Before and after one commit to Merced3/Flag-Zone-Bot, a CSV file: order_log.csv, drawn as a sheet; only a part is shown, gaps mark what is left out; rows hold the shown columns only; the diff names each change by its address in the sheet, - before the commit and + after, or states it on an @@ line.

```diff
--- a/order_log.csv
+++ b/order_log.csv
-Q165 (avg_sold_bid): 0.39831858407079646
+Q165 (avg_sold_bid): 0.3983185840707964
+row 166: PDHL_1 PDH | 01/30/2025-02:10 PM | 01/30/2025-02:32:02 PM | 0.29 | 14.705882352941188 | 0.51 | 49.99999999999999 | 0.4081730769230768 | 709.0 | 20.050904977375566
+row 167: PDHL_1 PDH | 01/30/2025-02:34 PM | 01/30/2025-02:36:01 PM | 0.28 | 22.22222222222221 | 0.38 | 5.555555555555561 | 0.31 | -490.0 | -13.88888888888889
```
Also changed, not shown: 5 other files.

---

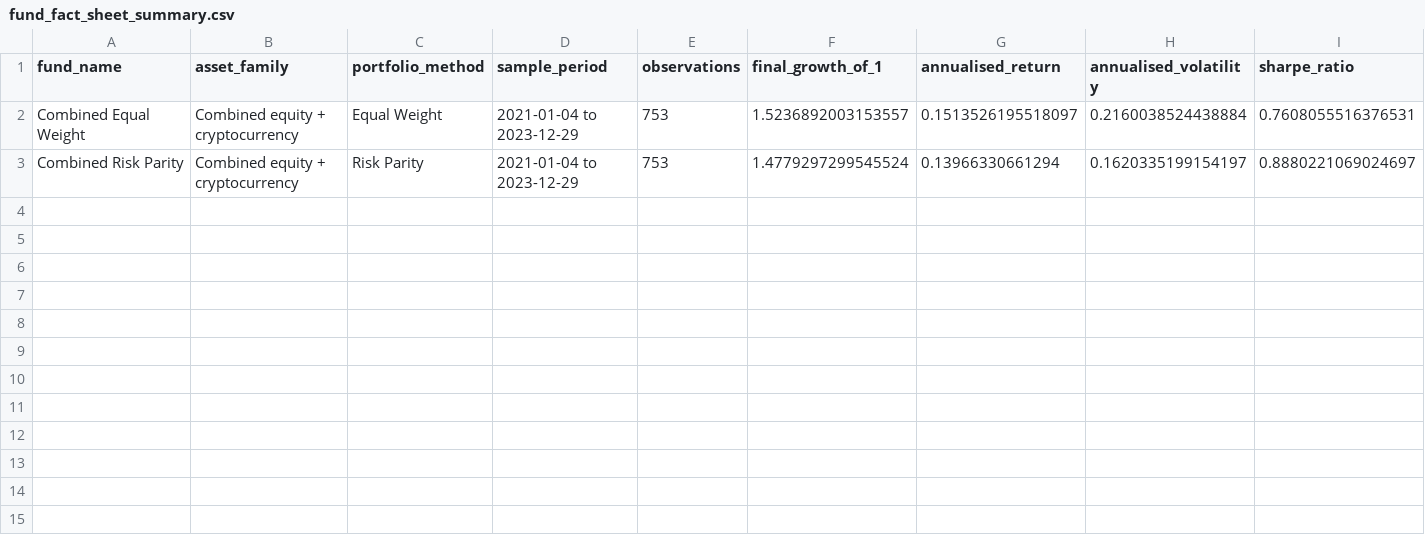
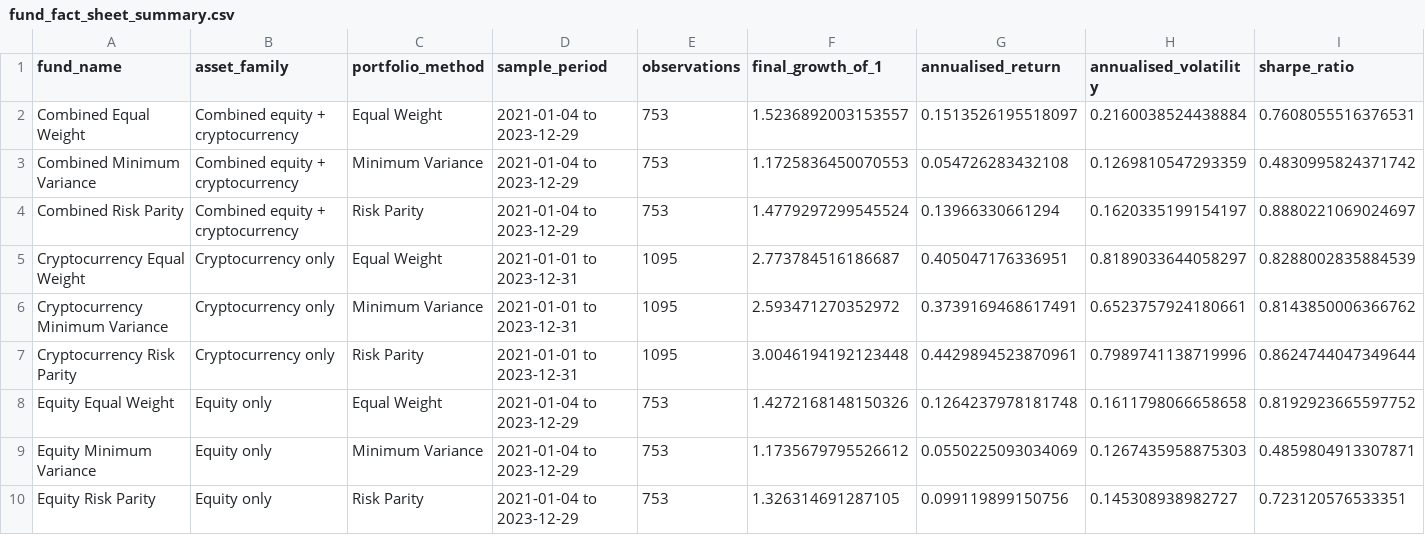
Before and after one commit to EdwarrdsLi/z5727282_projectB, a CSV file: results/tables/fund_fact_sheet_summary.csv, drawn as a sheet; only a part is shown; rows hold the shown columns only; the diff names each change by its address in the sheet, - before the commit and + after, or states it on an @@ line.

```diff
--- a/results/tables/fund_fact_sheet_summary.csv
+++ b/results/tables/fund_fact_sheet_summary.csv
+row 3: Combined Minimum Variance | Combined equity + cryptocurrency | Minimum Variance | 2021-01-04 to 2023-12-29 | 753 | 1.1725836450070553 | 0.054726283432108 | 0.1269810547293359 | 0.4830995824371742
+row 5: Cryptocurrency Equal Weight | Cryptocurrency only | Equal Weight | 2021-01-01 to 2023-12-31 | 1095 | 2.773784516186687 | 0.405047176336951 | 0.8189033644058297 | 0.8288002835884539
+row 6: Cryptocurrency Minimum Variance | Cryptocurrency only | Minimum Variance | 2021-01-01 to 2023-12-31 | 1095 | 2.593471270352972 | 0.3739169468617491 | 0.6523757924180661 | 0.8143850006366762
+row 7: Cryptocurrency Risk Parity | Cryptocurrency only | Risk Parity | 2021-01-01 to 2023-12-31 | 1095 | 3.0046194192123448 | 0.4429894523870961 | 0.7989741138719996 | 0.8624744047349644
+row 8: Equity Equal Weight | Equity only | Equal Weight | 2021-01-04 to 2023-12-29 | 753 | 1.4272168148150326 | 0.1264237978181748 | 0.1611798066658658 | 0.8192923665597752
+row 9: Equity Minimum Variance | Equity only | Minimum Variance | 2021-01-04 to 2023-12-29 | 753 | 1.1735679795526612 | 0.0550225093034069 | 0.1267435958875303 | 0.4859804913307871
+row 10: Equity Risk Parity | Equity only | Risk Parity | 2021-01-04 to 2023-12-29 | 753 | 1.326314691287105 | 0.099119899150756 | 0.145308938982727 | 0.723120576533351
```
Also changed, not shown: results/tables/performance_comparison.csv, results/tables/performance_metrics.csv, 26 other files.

* TASK BRIEF
Your response should contain each line of the entries above that holds the string "tables".

* SOLUTION FOR THIS TASK
Before and after one commit to EdwarrdsLi/z5727282_projectB, a CSV file: results/tables/fund_fact_sheet_summary.csv, drawn as a sheet; only a part is shown; rows hold the shown columns only; the diff names each change by its address in the sheet, - before the commit and + after, or states it on an @@ line.
--- a/results/tables/fund_fact_sheet_summary.csv
+++ b/results/tables/fund_fact_sheet_summary.csv
Also changed, not shown: results/tables/performance_comparison.csv, results/tables/performance_metrics.csv, 26 other files.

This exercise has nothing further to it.